* _Problem description_:
Where a line of the material contains the string "shown", copy that line.

*** Opening of Records for this task ***

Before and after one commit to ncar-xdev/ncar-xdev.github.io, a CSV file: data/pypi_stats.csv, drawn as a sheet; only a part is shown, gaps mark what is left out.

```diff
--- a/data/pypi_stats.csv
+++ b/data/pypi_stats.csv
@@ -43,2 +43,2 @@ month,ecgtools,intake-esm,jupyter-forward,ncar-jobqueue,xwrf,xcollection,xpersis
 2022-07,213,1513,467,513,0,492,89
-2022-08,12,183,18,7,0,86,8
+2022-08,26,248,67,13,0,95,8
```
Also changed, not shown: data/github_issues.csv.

*** Close of Records for this task ***

* _Task result_:
Before and after one commit to ncar-xdev/ncar-xdev.github.io, a CSV file: data/pypi_stats.csv, drawn as a sheet; only a part is shown, gaps mark what is left out.
Also changed, not shown: data/github_issues.csv.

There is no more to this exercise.